As you may recall if you’re a long-time reader (going back to the CreativeGuy blog days in 2005), I posted an article titled Color shifting and replacement in Photoshop covering the easiest way to change the color of objects in your image. It’s an excellent and simple overview, which I re-posted here at TGM late last year. Veerle also covered the tool in this blog post in 2006. Well here we are in 2008, and video is all the rage these days, so here’s the same color replacement tip in a video post over at Sebastian Sulinski’s Design site. This tool is often overlooked by most designers – though professional photographers are most like as attached to it as they are their favorite lens. Play around with it for a while, I think you’ll begin to see how powerful the tool can be in no time.
For longtime users of Adobe Illustrator, you may not have even noticed that back in Illustrator CS2, Adobe finally added a simple way of underlining text – rather than drawing a vector line with the pen tool and grouping it with your text. CS2 and CS3 users can use text underline and strikethrough by opening your Character Panel, click on the Options flyout menu and choose Show Options. Two new buttons should appear near the bottom of the Character Panel. Much easier for us old-timers!
HDR, or High Dynamic Range Imaging seems to be all the rage these days. HDRI is described as:
In image processing and photography, high dynamic range imaging (HDRI) is a set of techniques that allows a greater dynamic range of exposures (the range of values between light and dark areas) than normal digital imaging techniques.
Digital Photography School has a fantastic Introduction to HDR Imaging, covering the methods used to achieve the effect. Photo by Wil Hybrid
One of my favorite effects for an image is the tilt-shift effect. It makes an ordinary image appear as though it is a miniature model, as the photo of Times Square in NY above shows. Tilt-Shift Photography has a great tutorial to show you how to turn your image into a tilt-shift masterpiece, using just the tools built-in to Photoshop. Keep in mind that you want to give the impression of a miniature model. Miniature models are usually viewed from above so try and choose a photo with an elevated viewpoint.

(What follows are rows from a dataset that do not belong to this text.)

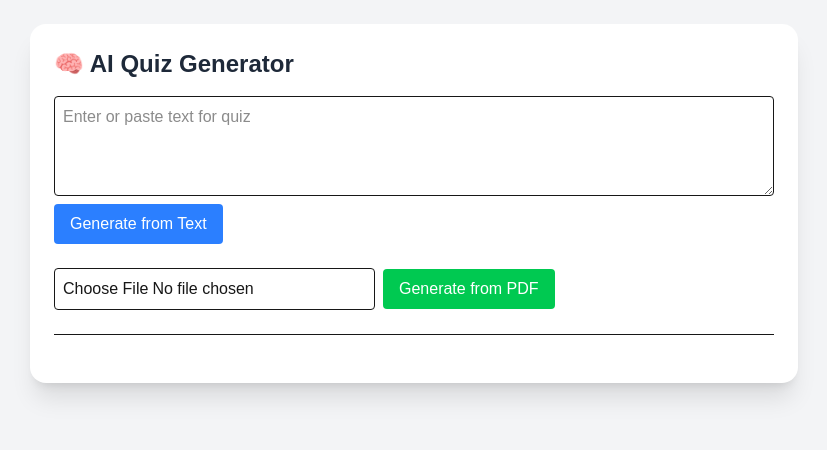
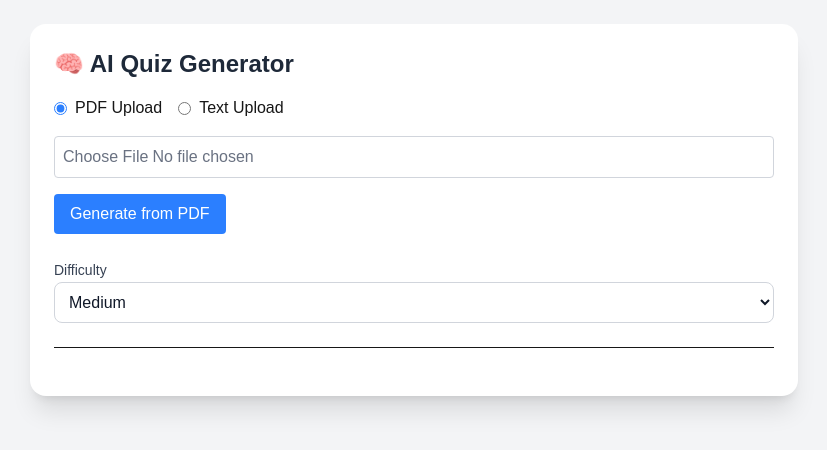
Before and after one commit to simar-s2/ai-quizzer, a Next.js app: page / in a window 1280 px wide. Shown: the top 450 px of the page, without its empty margins (226-1053 px from the left). Built offline with nearby package versions, Linux system fonts and the light colour scheme.

Commit message:
Merged textuploadform and pdfuploadform into one file, Added difficulty selector to the quiz settings

```diff
--- a/src/app/api/generate-quiz/route.ts
+++ b/src/app/api/generate-quiz/route.ts
@@ -24,8 +24,16 @@ function cleanGeminiResponse(text: string): string {
 }
 
 // Generic function to call Gemini
-async function generateQuiz({ text, pdfBase64 }: { text?: string; pdfBase64?: string }) {
-  const basePrompt = `Generate 5 quiz questions based on the ${
+async function generateQuiz({
+  text,
+  pdfBase64,
+  difficulty = "medium",
+}: {
+  text?: string;
+  pdfBase64?: string;
+  difficulty?: string;
+}) {
+  const basePrompt = `Generate 5 ${difficulty}-level quiz questions based on the ${
     pdfBase64 ? "PDF file" : "following text"
   }:
   ${text ? `"${text}"` : ""}
@@ -36,6 +44,7 @@ async function generateQuiz({ text, pdfBase64 }: { text?: string; pdfBase64?: st
   - "question": the question text
   - "options": an array of 4 options (for mcq only)
   - "answer": the correct answer.`;
+
 
   const contents: any[] = [{ role: "user", parts: [{ text: basePrompt }] }];
 
@@ -104,12 +113,13 @@ export async function POST(req: Request) {
 
       const arrayBuffer = await file.arrayBuffer();
       const base64PDF = Buffer.from(arrayBuffer).toString("base64");
-      const quiz = await generateQuiz({ pdfBase64: base64PDF });
+      const difficulty = formData.get("difficulty")?.toString() || "medium"; // default
+      const quiz = await generateQuiz({ pdfBase64: base64PDF, difficulty });
       return NextResponse.json({ quiz });
     } else {
       // Handle Text Input
-      const { text } = await req.json();
-      const quiz = await generateQuiz({ text });
+      const { text, difficulty } = await req.json();
+      const quiz = await generateQuiz({ text, difficulty });
       return NextResponse.json({ quiz });
     }
   } catch (err: any) {
--- a/src/app/page.tsx
+++ b/src/app/page.tsx
@@ -1,14 +1,21 @@
 "use client";
-import TextUploadForm from "../components/TextUploadForm";
-import PdfUploadForm from "../components/PdfUploadForm";
 import QuizPreview from "../components/QuizPreview";
+import UploadForm from "../components/UploadForm";
+import Spinner from "@/components/Spinner";
+import QuizSettings from "../components/QuizSettings";
 import { useState } from "react";
-import Spinner from "@/components/Spinner";
 
 export default function Home() {
+  // State variables
   const [quizQuestions, setQuizQuestions] = useState<QuizQuestion[]>([]);
   const [loading, setLoading] = useState(false);
+  const [quizSettings, useQuizSettings] = useState({
+    difficulty: "medium",
+    numQuestions: 5,
+    types:["mcq", "fill"],
+  });
 
+  // Type definition for a quiz question
   type QuizQuestion = {
     type: "mcq" | "fill" | "truefalse";
     question: string;
@@ -16,58 +23,72 @@ export default function Home() {
     answer: string;
   };
 
+  // Function to handle text submission
   const handleTextSubmit = async (text: string) => {
+    // Clear the quiz questions and set loading to true
     setQuizQuestions([]);
     setLoading(true);
     try {
+      // Call the API to generate the quiz
       const res = await fetch("/api/generate-quiz", {
         method: "POST",
         headers: { "Content-Type": "application/json" },
-        body: JSON.stringify({ text }),
+        body: JSON.stringify({ text, settings: quizSettings }),
       });
+      // Get the quiz questions from the response
       const data = await res.json();
       setQuizQuestions(data.quiz);
     } catch (err) {
+      // Catch any errors and log them
       console.error(err);
     } finally {
+      // Set loading to false when done
       setLoading(false);
     }
   };
 
+  // Function to handle PDF uploads
   const handlePdfUpload = async (file: File) => {
+    // Clear the quiz questions and set loading to true
     setQuizQuestions([]);
     setLoading(true);
     try {
+      // Create a form data object and add the file to it
       const formData = new FormData();
       formData.append("file", file);
+      formData.append("settings", JSON.stringify(quizSettings));
 
+      // Call the API to generate the quiz
       const res = await fetch("/api/generate-quiz", {
         method: "POST",
         body: formData,
       });
+      // Get the quiz questions from the response
       const data = await res.json();
       setQuizQuestions(data.quiz);
     } catch (err) {
+      // Catch any errors and log them
       console.error(err);
     } finally {
+      // Set loading to false when done
       setLoading(false);
     }
   };
 
+  // Render the page
   return (
     <main className="min-h-screen bg-gray-100 p-6">
       <div className="max-w-3xl mx-auto bg-white shadow-xl rounded-2xl p-6">
         <h1 className="text-2xl font-bold mb-4 text-gray-800">🧠 AI Quiz Generator</h1>
 
         <div className="space-y-6">
-          <TextUploadForm onTextSubmit={handleTextSubmit} />
-          <PdfUploadForm onPdfUpload={handlePdfUpload} />
+          <UploadForm onTextSubmit={handleTextSubmit} onPdfUpload={handlePdfUpload} />
+          <QuizSettings quizSettings={quizSettings} setQuizSettings={useQuizSettings} />
         </div>
 
         <hr className="my-6" />
 
-        {loading ? <Spinner /> : quizQuestions.length > 0 && <QuizPreview questions={Array.isArray(quizQuestions) ? quizQuestions : []} />
-      }
+        {loading ? <Spinner /> : quizQuestions.length > 0 && <QuizPreview questions={Array.isArray(quizQuestions) ? quizQuestions : []} />}
       </div>
     </main>
   );
--- a/src/components/PdfUploadForm.tsx
+++ /dev/null
@@ -1,38 +0,0 @@
-"use client";
-
-import { useState } from "react";
-
-export default function PdfUploadForm({ onPdfUpload }: { onPdfUpload: (file: File) => void }) {
-  const [pdfFile, setPdfFile] = useState<File | null>(null);
-
-  const handleChange = (e: React.ChangeEvent<HTMLInputElement>) => {
-    if (e.target.files && e.target.files[0]) {
-      setPdfFile(e.target.files[0]);
-    }
-  };
-
-  const handleSubmit = (e: React.FormEvent) => {
-    e.preventDefault();
-    if (pdfFile) {
-      onPdfUpload(pdfFile);
-      setPdfFile(null);
-    }
-  };
-
-  return (
-    <form onSubmit={handleSubmit} className="flex gap-2 items-center">
-      <input
-        type="file"
-        accept="application/pdf"
-        onChange={handleChange}
-        className="border p-2 rounded"
-      />
-      <button
-        type="submit"
-        className="bg-green-500 text-white px-4 py-2 rounded hover:bg-green-600"
-      >
-        Generate from PDF
-      </button>
-    </form>
-  );
-}
--- /dev/null
+++ b/src/components/QuizSettings.tsx
@@ -0,0 +1,14 @@
+import Difficulty from './quizsettingscomponents/Difficulty';
+
+const QuizSettings = ({ quizSettings, setQuizSettings }: {
+  quizSettings: any;
+  setQuizSettings: React.Dispatch<React.SetStateAction<any>>;
+}) => {
+  return (
+    <div>
+      <Difficulty quizSettings={quizSettings} setQuizSettings={setQuizSettings} />
+    </div>
+  );
+};
+
+export default QuizSettings;
--- a/src/components/TextUploadForm.tsx
+++ /dev/null
@@ -1,32 +0,0 @@
-"use client";
-
-import { useState } from "react";
-
-export default function TextUploadForm({ onTextSubmit }: { onTextSubmit: (text: string) => void }) {
-  const [text, setText] = useState("");
-
-  const handleSubmit = (e: React.FormEvent) => {
-    e.preventDefault();
-    if (text.trim()) {
-      onTextSubmit(text);
-      setText("");
-    }
-  };
-
-  return (
-    <form onSubmit={handleSubmit} className="flex flex-col gap-2">
-      <textarea
-        placeholder="Enter or paste text for quiz"
-        value={text}
-        onChange={(e) => setText(e.target.value)}
-        className="border p-2 rounded resize min-h-[100px] focus:outline-none focus:ring-2 focus:ring-blue-400"
-      />
-      <button
-        type="submit"
-        className="bg-blue-500 text-white px-4 py-2 rounded hover:bg-blue-600 self-start"
-      >
-        Generate from Text
-      </button>
-    </form>
-  );
-}
--- /dev/null
+++ b/src/components/UploadForm.tsx
@@ -0,0 +1,83 @@
+"use client";
+
+import { useState } from "react";
+
+type UploadType = "pdf" | "text";
+
+export default function UploadForm({
+  onPdfUpload,
+  onTextSubmit,
+}: {
+  onPdfUpload: (file: File) => void;
+  onTextSubmit: (text: string) => void;
+}) {
+  const [uploadType, setUploadType] = useState<UploadType>("pdf");
+  const [pdfFile, setPdfFile] = useState<File | null>(null);
+  const [text, setText] = useState("");
+
+  const handleSubmit = (e: React.FormEvent) => {
+    e.preventDefault();
+    if (uploadType === "pdf" && pdfFile) {
+      onPdfUpload(pdfFile);
+      setPdfFile(null);
+    } else if (uploadType === "text" && text.trim()) {
+      onTextSubmit(text);
+      setText("");
+    }
+  };
+
+  return (
+    <form onSubmit={handleSubmit} className="space-y-4">
+      {/* Upload type toggle */}
+      <div className="flex gap-4">
+        <label className="flex items-center gap-2">
+          <input
+            type="radio"
+            value="pdf"
+            checked={uploadType === "pdf"}
+            onChange={() => setUploadType("pdf")}
+            className="accent-blue-500"
+          />
+          PDF Upload
+        </label>
+        <label className="flex items-center gap-2">
+          <input
+            type="radio"
+            value="text"
+            checked={uploadType === "text"}
+            onChange={() => setUploadType("text")}
+            className="accent-blue-500"
+          />
+          Text Upload
+        </label>
+      </div>
+
+      {/* Conditional input */}
+      {uploadType === "pdf" ? (
+        <input
+          type="file"
+          accept="application/pdf"
+          onChange={(e) =>
+            setPdfFile(e.target.files && e.target.files[0] ? e.target.files[0] : null)
+          }
+          className="border p-2 rounded text-gray-500 border-gray-300 w-full"
+        />
+      ) : (
+        <textarea
+          placeholder="Enter or paste text for quiz"
+          value={text}
+          onChange={(e) => setText(e.target.value)}
+          className="border p-2 rounded text-black border-gray-300 focus:outline-none focus:ring-2 focus:ring-blue-400 resize-y min-h-[100px] w-full"
+        />
+      )}
+
+      {/* Submit */}
+      <button
+        type="submit"
+        className="px-4 py-2 rounded text-white bg-blue-500 hover:bg-blue-600"
+      >
+        {uploadType === "pdf" ? "Generate from PDF" : "Generate from Text"}
+      </button>
+    </form>
+  );
+}
--- /dev/null
+++ b/src/components/quizsettingscomponents/Difficulty.tsx
@@ -0,0 +1,32 @@
+const Difficulty = ({
+    quizSettings,
+    setQuizSettings,
+  }: {
+    quizSettings: any;
+    setQuizSettings: React.Dispatch<React.SetStateAction<any>>;
+  }) => {
+    const handleChange = (e: React.ChangeEvent<HTMLSelectElement>) => {
+      setQuizSettings({ ...quizSettings, difficulty: e.target.value });
+    };
+
+    return (
+      <div>
+        <label htmlFor="difficulty" className="text-sm font-medium text-gray-700 dark:text-gray-200">
+          Difficulty
+        </label>
+        <select
+          id="difficulty"
+          name="difficulty"
+          className="block w-full p-2.5 border border-gray-300 rounded-lg bg-white text-gray-900 focus:ring-blue-500 focus:border-blue-500"
+          value={quizSettings.difficulty}
+          onChange={handleChange}
+        >
+          <option value="easy">Easy</option>
+          <option value="medium">Medium</option>
+          <option value="hard">Hard</option>
+        </select>
+      </div>
+    );
+  };
+
+  export default Difficulty;
```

First let me start out by saying that Global process colors in Adobe Illustrator are mostly useful only if you’re doing a complex illustration or layout that uses a lot of the same color or tints of the same color. Global process colors are easily identified in Illustrator’s swatches palette by their empty white triangle in the lower right corner of the swatch. Spot colors use the same triangle, but put a small dot inside it, and process colors have no triangle at all. Global process colors allow you to create a single color swatch that you can update and have it apply, of course, globally. For instance, if you apply the same global color to many objects in your Illustrator document, then you decide you want to change the color, it only takes a click or two to update all the objects. You simply alter the global color to your liking, and everything on the page updates. You can create a Global process color by clicking the Global check box in the New Swatch dialog or the Swatch Options dialog box. Global colors are disabled by default.

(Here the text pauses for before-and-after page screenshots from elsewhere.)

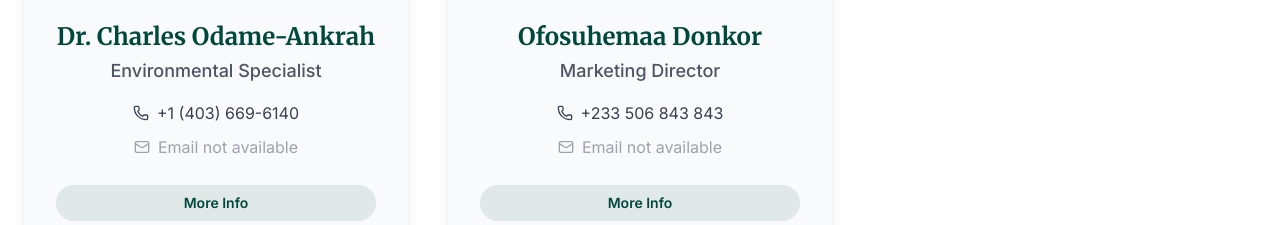
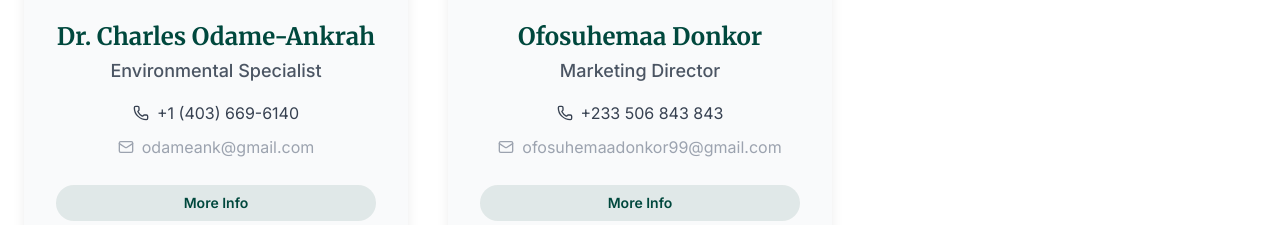
Before and after one commit to s-egeh/aadif, a website: page index.html in a window 1280 px wide. Shown: the part 7763-7988 px from the top of the page. Drawn offline with nearby package versions, Linux system fonts and the light colour scheme.

```diff
--- a/index.html
+++ b/index.html
@@ -360,7 +360,7 @@
                             <p class="mt-1 text-lg font-medium text-gray-600">Environmental Specialist</p>
                             <div class="mt-4 space-y-2 text-gray-700 dark:text-gray-300">
                                 <p><a href="tel:+14036696140" class="hover:text-aadif-green transition inline-flex items-center gap-2"><i data-lucide="phone" class="w-4 h-4"></i>+1 (403) 669-6140</a></p>
-                                <p class="inline-flex items-center gap-2 text-gray-400"><i data-lucide="mail" class="w-4 h-4"></i>Email not available</p>
+                                <p class="inline-flex items-center gap-2 text-gray-400"><i data-lucide="mail" class="w-4 h-4"></i>odameank@gmail.com</p>
                             </div>
                         </div>
                         <button class="open-modal-btn mt-6 bg-aadif-green/10 text-aadif-green dark:bg-gray-700 dark:text-gray-200 text-sm font-semibold py-2 px-4 rounded-full hover:bg-aadif-green/20 transition-colors w-full" data-modal-target="odame-modal">More Info</button>
@@ -373,7 +373,7 @@
                             <p class="mt-1 text-lg font-medium text-gray-600">Marketing Director</p>
                             <div class="mt-4 space-y-2 text-gray-700 dark:text-gray-300">
                                 <p><a href="tel:+233506843843" class="hover:text-aadif-green transition inline-flex items-center gap-2"><i data-lucide="phone" class="w-4 h-4"></i>+233 506 843 843</a></p>
-                                <p class="inline-flex items-center gap-2 text-gray-400"><i data-lucide="mail" class="w-4 h-4"></i>Email not available</p>
+                                <p class="inline-flex items-center gap-2 text-gray-400"><i data-lucide="mail" class="w-4 h-4"></i>ofosuhemaadonkor99@gmail.com</p>
                             </div>
                         </div>
                         <button class="open-modal-btn mt-6 bg-aadif-green/10 text-aadif-green dark:bg-gray-700 dark:text-gray-200 text-sm font-semibold py-2 px-4 rounded-full hover:bg-aadif-green/20 transition-colors w-full" data-modal-target="donkor-modal">More Info</button>
```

Smashing Magazine held a texture photo contest last month and has recently released the results. A variety of interesting, exotic or creative textures from all around the globe. Wood, stone, metal, nature, ice, sand, fabric, paper, glass, fire, food and plastic textures. A large number of daily routine things observed from a completely new perspective. All the images can be used for both private and commercial projects free of charge and with no restrictions. The images are all large, high resolution, and the compressed image files range between 1 and 15MB, for a total well over 700MB in size. Most all of them are suitable as backgrounds on brochures, pocket folders, posters and more – they aren’t just small seamless textures. Each image is an individual download, so you can grab just the ones you want. You can start downloading the images here.
WebDesignerWall has put together an extensive list of Web site design trends for 2008 to inspire your next Web design project. These sites which include vintage & retro, hand written note, grunge & splatter, watercolor, and large font styles, are all superbly designed and make heavy use of CSS, color and imagery.
With the release of Adobe AIR, the flood of AIR apps are beginning to roll in. If you don’t know, Adobe AIR is a development environment which allows developers to use Flash, Flex and Ajax to create rich Internet applications which are platform independent. You can download Adobe AIR here. One AIR app that caught my eye is Shrink O’Matic, which allows you to easily (batch) resize (shrink) images. It handles JPGs, GIFs and PNGs. Simply drag and drop images and they’ll be resized as you wish! Options allow you to choose the output sizes, names and formats.
When you’re working with spot colors like Pantones in Adobe Illustrator, overprint settings can dramatically affect the output results. For this reason, it’s best to periodically go to your Illustrator menubar and select View>Output Preview>Overprint Preview and view your document for undesired overprint settings. This will give you a more accurate idea of what your file will look like when printed.
If you’ve read this site for any amount of time, you know I love Photoshop brushes, especially grunge-style brushes. Today I came across two sets of grunge brushes by Aramisdream, and they’re spectacular. Download set one here. Download set two here. Uncompress the downloaded files and move the .abr files to your Photoshop/Presets/Brushes folder. Then load them into your brushes panel in Photoshop to use. They’re all large, high-quality brushes and make perfect background textures for various projects.